Fire Alarm Response Procedure

To insure the safety, welfare, and health of residents, RAs in conjunction with Resident Directors are responsible for instructions and implementation of fire and emergency procedures.

 

Procedures for student housing evacuation

  • Signal:  Fire alarm
  • Every person shall vacate the building by shortest route to the exterior.
  • Once outside, move to a designated location/a safe distance from the building so staff can clarify who is present and missing.
  • Contact security – 913.360.8888 (ext. 8888)
  • Remain outside unless otherwise directed. Only a fireman or RD can give the official all clear sign for residents to return to the building. No RA should make this decision or turn off the alarm.
  • After the “All Clear” is given, RAs will check all rooms before residents return to the residence halls. Any residents remaining in the hall will be held accountable for not exiting the building.
  • Write an incident report and file it with security.

 

Basic Principles

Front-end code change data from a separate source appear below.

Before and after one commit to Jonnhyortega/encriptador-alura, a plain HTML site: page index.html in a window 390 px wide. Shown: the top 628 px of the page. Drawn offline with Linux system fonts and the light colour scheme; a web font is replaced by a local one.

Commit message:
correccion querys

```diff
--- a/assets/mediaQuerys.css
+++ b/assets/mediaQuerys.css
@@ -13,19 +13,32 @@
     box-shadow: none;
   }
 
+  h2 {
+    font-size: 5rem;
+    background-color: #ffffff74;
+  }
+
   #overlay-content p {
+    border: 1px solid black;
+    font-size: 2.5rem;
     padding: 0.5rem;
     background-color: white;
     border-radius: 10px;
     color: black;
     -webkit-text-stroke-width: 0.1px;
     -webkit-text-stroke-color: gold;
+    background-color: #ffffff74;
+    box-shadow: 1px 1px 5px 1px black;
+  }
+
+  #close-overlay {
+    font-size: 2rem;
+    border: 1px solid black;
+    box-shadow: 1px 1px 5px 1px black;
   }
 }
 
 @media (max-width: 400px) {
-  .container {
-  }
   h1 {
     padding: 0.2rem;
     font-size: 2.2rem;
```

Each time the alarm sounds, it is imperative that the staff considers it a real fire. It is imperative that the staff members report often and accurately to the appropriate RD whenever an alarm is triggered. RAs should go over the fire alarm procedures from the residents’ point of view at a floor meeting before an alarm. They should impress upon your residents the serious nature of pulling false alarms.